The connected devices, automated processes can enhance production, but they also bring new dangers that companies should consider. There can be interruptions in the operations, network problems, sabotage, cyber attacks and data theft (Daugherty, Banerjee, Negm, & Alter, 2015). As more devices are connected, they become more vulnerable to attack. There have already been several cases, where businesses have been sabotaged by hackers: in 2014, they shut down an oil rig and infected another one with a malware. Internet of Things is a new phenomenon and companies only focus on the benefits while they are not entirely aware of the related risks (Wagstaff, 2014). But besides security issues, there are social aspects as well: IoT transforms professions, and it proposes questions about privacy (e.g., tracking employee fatigue or health- related data) and responsibilities (e.g., who is to blame if an automated machine causes an accident). “At the very least the Internet of Things will deliver new challenges and problems revolving around security, privacy, and how we go about living our digital lives. It will almost certainly create new points of contention and dispute among members of society [...]” (Greengard, 2015).

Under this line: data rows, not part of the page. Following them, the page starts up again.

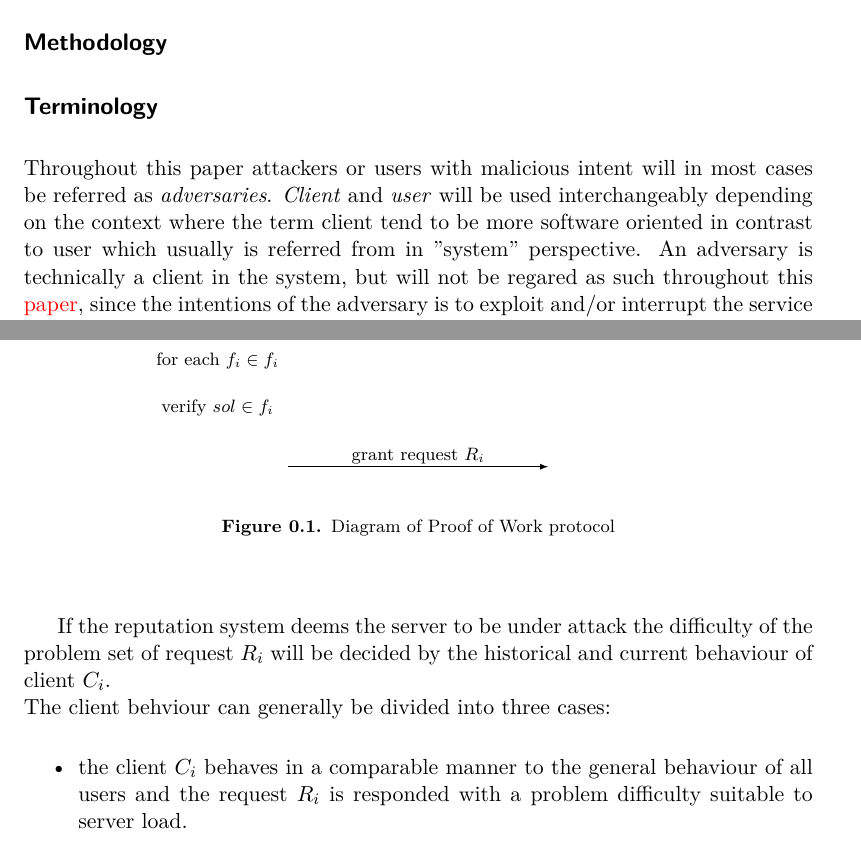
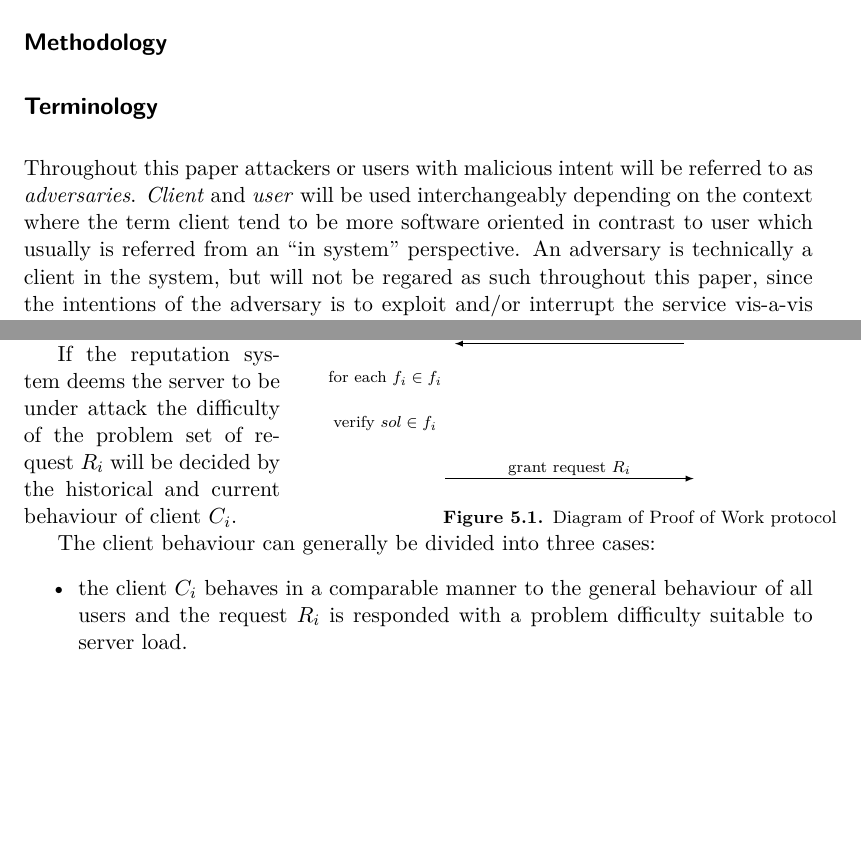
Before and after one commit to chte/pow, a LaTeX thesis (report/report.tex, which reads report/architecture.tex, report/terminology.tex): two parts of pages 6 and 8 of 17, joined at a grey line, cut so that both start at the same text, the shorter picture padded with empty space. Compiled offline with pdfLaTeX.

Commit message:
small edits.

```diff
--- a/report/architecture.tex
+++ b/report/architecture.tex
@@ -1,7 +1,5 @@
 The architecture of the testing framework may be described in terms of data flow (protocol) and control flow (software). On the following pages both data flow and control flow of the application will be thoroughly explained.
 
 \subsection{Protocol}
-Now let us describe the details of our proposed reputation based puzzle protocol between client and server. Prior to initiating protocol \textbf{P} the client $C_i$ starts by requesting for a service $R_i$ to the server. The server responds with a packaged set of sub-puzzles $\phi_i$. If the reputation system deems the server to not being under attack i.e. under normal server operation this package will be the empty set, indicating that no puzzles are being distributed. Hence, the client will ''solve'' this empty set with no effort and then respond back to the server.\footnote{This is a design decision that can be questioned. Some might say that the handshaking process with empty sets could bring unneccesary load on the server. However, empty sets will only be distributed when pressure on the server is low thus the extra verification can be afforded.} The server will then verify the solution for $\phi_i$ and grant access to $R_i$ of protocol \textbf{P}.
+Now let us describe the details of our proposed reputation based puzzle protocol between client and server. Prior to initiating protocol \textbf{P} the client $C_i$ starts by requesting for a service $R_i$ to the server. The server responds with a packaged set of sub-puzzles $\phi_i$.
 
-\begin{figure}[H]
-	\begin{center}
@@ -28,14 +29,19 @@ Now let us describe the details of our proposed reputation based puzzle protocol
 		\draw[shorten <=-1cm,shorten >=-1cm,-latex] (m-10-2.south east)--(m-10-2.south west);
 		\draw[shorten <=-1cm,shorten >=-1cm,-latex] (m-13-2.south west)--(m-13-2.south east);
 		\end{tikzpicture}
-		\vspace{10pt}
+		% \vspace{10pt}
 		\caption{Diagram of Proof of Work protocol}\label{tab:protocol}
-	\end{center}
-\end{figure}
+		\vspace{-15pt}
+	% \end{center}
+\end{wrapfigure}
+ \noindent If the reputation system deems the server to not being under attack i.e. under normal server operation this package will be the empty set, indicating that no puzzles are being distributed. Hence, the client will ''solve'' this empty set with no effort and then respond back to the server.\footnote{This is a design decision that can be questioned. Some might say that the handshaking process with empty sets could bring unneccesary load on the server. However, empty sets will only be distributed when pressure on the server is low thus the extra verification can be afforded.} The server will then verify the solution for $\phi_i$ and grant access to $R_i$ of protocol \textbf{P}.
+
+
 \\
 If the reputation system deems the server to be under attack the difficulty of the problem set of request $R_i$ will be decided by the historical and current behaviour of client $C_i$.
-\\
-The client behviour can generally be divided into three cases:
+
+
+The client behaviour can generally be divided into three cases:
 \begin{itemize}
 \item the client $C_i$ behaves in a comparable manner to the general behaviour of all users and the request $R_i$ is responded with a problem difficulty suitable to server load.
 \item the client $C_i$ requests lesser resources compared to the general behaviour and the request $R_i$ is responded with a problem difficulty easier than the general difficulty.
--- a/report/report.tex
+++ b/report/report.tex
@@ -16,6 +16,7 @@
 \usepackage{graphicx}
 \usepackage{comment}
 \usepackage{csquotes}
+\usepackage{wrapfig}
 \usepackage[pdfborder={0 0 0}]{hyperref}
 \usepackage[doi=true,url=true]{biblatex}
 \usetikzlibrary{matrix,shapes,arrows,positioning,chains, calc}
@@ -37,7 +38,9 @@ fontsize=\scriptsize
 \addbibresource{bibfile.bib}
 \counterwithout{section}{chapter}
 \counterwithout{table}{chapter}
+\counterwithout{figure}{chapter}
 \counterwithin{table}{section}
+\counterwithin{figure}{section}
 
 \title{Proof of Work}
 
--- a/report/terminology.tex
+++ b/report/terminology.tex
@@ -1,5 +1,5 @@
-Throughout this paper attackers or users with malicious intent will in most cases be referred as \emph{adversaries}.
-\emph{Client} and \emph{user} will be used interchangeably depending on the context where the term client tend to be more software oriented in contrast to user which usually is referred from in ''system'' perspective.
+Throughout this paper attackers or users with malicious intent will be referred to as \emph{adversaries}.
+\emph{Client} and \emph{user} will be used interchangeably depending on the context where the term client tend to be more software oriented in contrast to user which usually is referred from an ``in system'' perspective.
 %Technically an adversary is a client in the system, however if avoidable, an adversary will not be regarded as an user because adversaries does not seek to use the system's services as intended.
-An adversary is technically a client in the system, but will not be regared as such throughout this {\color{red}paper}, since the intentions of the adversary is to exploit and/or interrupt the service vis-a-vis the legitimate client.
+An adversary is technically a client in the system, but will not be regared as such throughout this paper, since the intentions of the adversary is to exploit and/or interrupt the service vis-a-vis the legitimate client.
 %however will not be regarded as a user, since an adversary intend to exploit and/or disrupt
```
Also changed, not shown: report/background.tex (+2 -2 lines), report/architecture.tex (5 more changed lines), report/report.tex (1 more changed lines), 1 other file.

Industrial Internet of Thing is transforming production and operations, but it requires a paradigm shift from companies. Besides optimizing the current processes and discovering new value creation opportunities, they have to expand their risk management practices to be prepared for cyber-security threats.